As illustrated in the graph, with digital as a dominant part of the picture, marketing organizations have a lot more on their plate than they used to and need to move swiftly to launch products, services and/or campaigns, measure results, and optimize.
What marketing projects have lacked in quantifiable, directly attributable return on investment (ROI) to justify technology expenditures in the past, marketers now have the opportunity to fund thanks to customer intelligence inferred via (in the more sophisticated instances) predictive analysis.
Technology at the core of business transformation
Marketers are becoming more tech savvy, and they are investing in technology that allows them to control the means of production — e.g., Software as a Service or SaaS, Cloud, Content Management System or CMS, etc.
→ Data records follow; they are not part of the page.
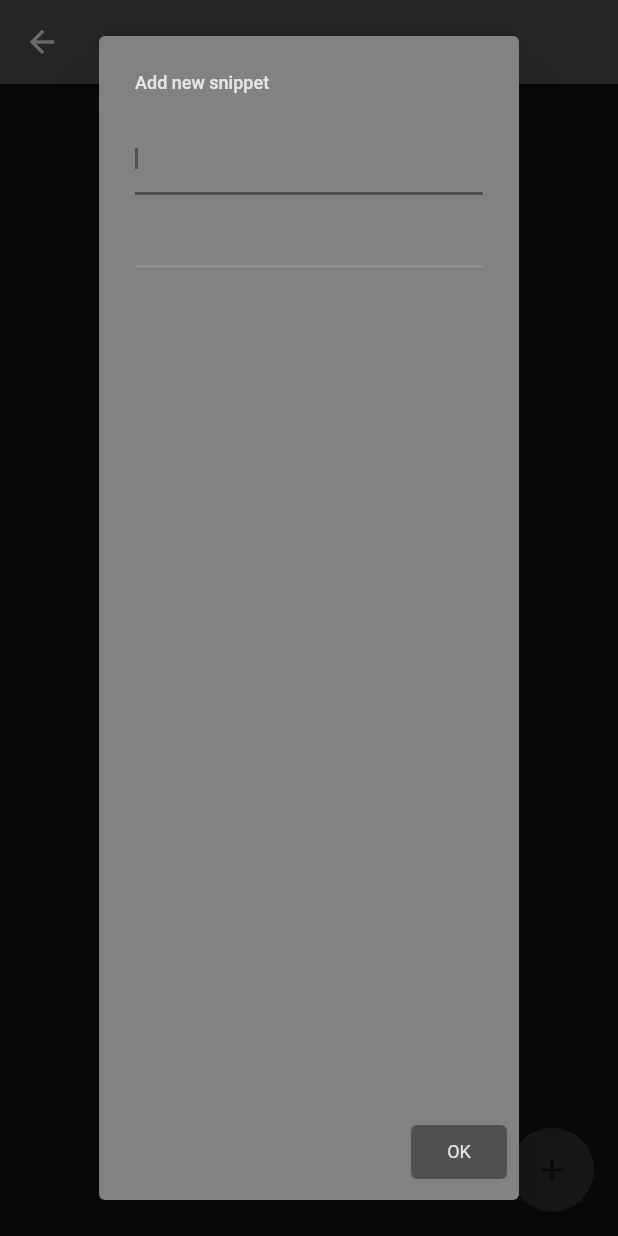
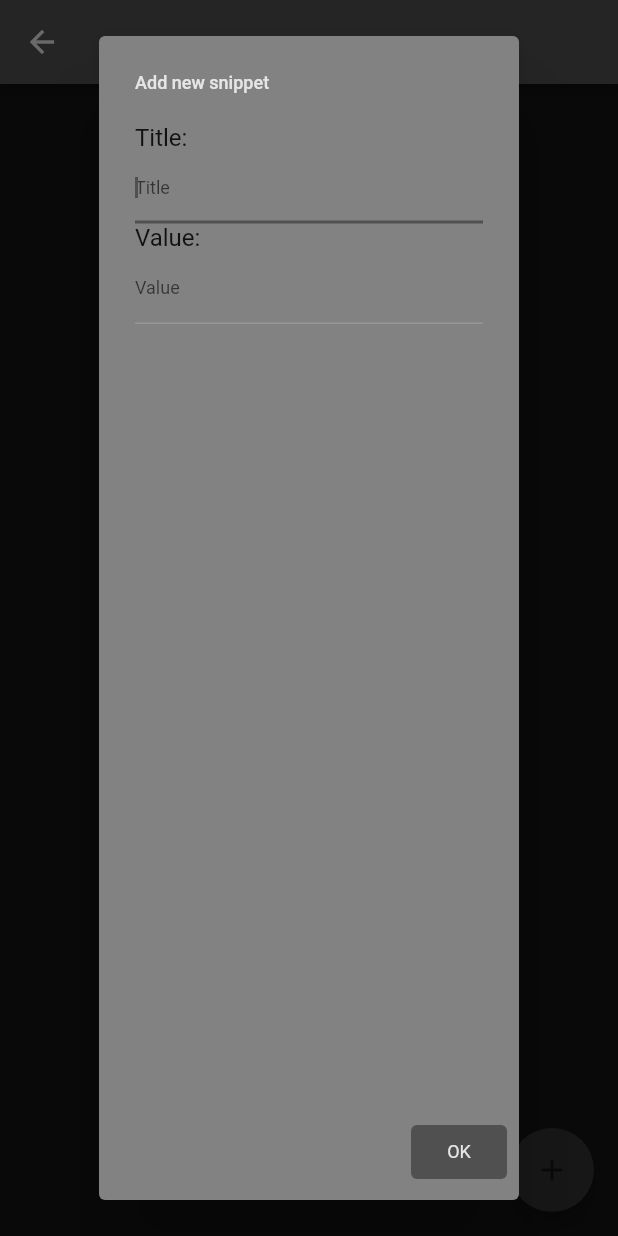
Before and after one commit to SquirrelAnn/Clipboard, a Flutter app: the SnippetsOverview screen opened directly with empty values, after a tap on the "add" icon, on a phone screen of 412 x 824 dp. Run offline on Flutter 3.47's test engine with Material 2 defaults, Android fonts, the phone set to English and light mode, and no system bars; missing offline and left inert: bitsdojo_window; Roboto replaces fonts that are missing (Karla).

Commit message:
add title and value hint and description text to snippet creation dialog

```diff
--- a/lib/widgets/alertwidgets.dart
+++ b/lib/widgets/alertwidgets.dart
@@ -128,6 +128,7 @@ class AlertWidgets {
             style: CustomDarkTheme.darkTheme.textTheme.bodyMedium,
           ),
           content: Column(
+            crossAxisAlignment: CrossAxisAlignment.start,
             children: [
               // Expanded(
               //   child: Container(
@@ -153,15 +154,23 @@ class AlertWidgets {
               //  children: [
               //Expanded(
               // child:
+              Text("Title:"),
               TextField(
                 // title
+                decoration: InputDecoration(
+                  hintText: 'Title',
+                ),
                 keyboardType: TextInputType.multiline,
                 autofocus: true,
                 controller: _controllerTitle,
                 style: CustomDarkTheme.darkTheme.textTheme.bodyMedium,
               ),
+              Text("Value:"),
               TextField(
                 // text
+                decoration: InputDecoration(
+                  hintText: 'Value',
+                ),
                 keyboardType: TextInputType.multiline,
                 autofocus: true,
                 controller: _controllerText,
```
IT organizations then have two clear choices: either 1) continue to build the walled garden and be the organization of “no”; or 2) embrace and facilitate change.
Like the vast majority of consumers, business does not care about systems, infrastructure or platforms. They want to run their business functions, grow margins and the enterprise. When IT is perceived as a roadblock, they circumvent the group.
By embracing change, IT organizations can partner with marketing to become a business enablement organization. In this role they can guide and foster product and service innovation through technology.
Used strategically, technology can be an accelerator for business and industry as a whole. Consider the transistor, the microprocessor, the personal computer, the cloud, and SaaS. Each of these leaps in technology spawned new business and industry and enabled the transformation of existing businesses and industries such as music, publishing, photography, video, etc.
Going direct with digital
Digital transformation drives business value. Netflix isn’t about DVD rentals or video on demand -– it’s a content delivery network.
Apple doesn’t just create beautiful and aesthetic devices –- they are a publishing service and content delivery network with audio, video, software, books, and periodicals. Apple’s Q1 2013 revenue# from iTunes was fast approaching that of Mac’s. Annualized, it’s greater than the annual revenues of Texas Instruments or Nordstrom#. It’s also greater than the aggregate annual revenues of Netflix, Facebook, and Yahoo.
Some, like Aetna are using technology to create and refine products like the iTriage app#.
iTriage provides multiple benefits including reducing number of patient visits to their doctor, which has decreased Aetna’s costs and improved customer satisfaction.
The momentum to find and develop products like iTriage was started when the CIO and CMO collaborated to get closer to the customer and deliver a tangible benefit to the enterprise#. Aetna acquired iTriage app maker Healthagen in 2011#.
The new strategic imperative is to develop deep and direct relationships with customers. Leveraging those relationships is the purview of marketing. Enabling and facilitating this imperative should be the role of IT.
[image Gartner Digital Marketing Transit Map# shows the relationships among business functions, application services and solution providers]
Valeria is an experienced listener. She designs service and product experiences to help businesses rediscover the value of promises and its effects on relationships and culture. She is also frequent speaker at conferences and companies on a variety of topics. Book her to speak here.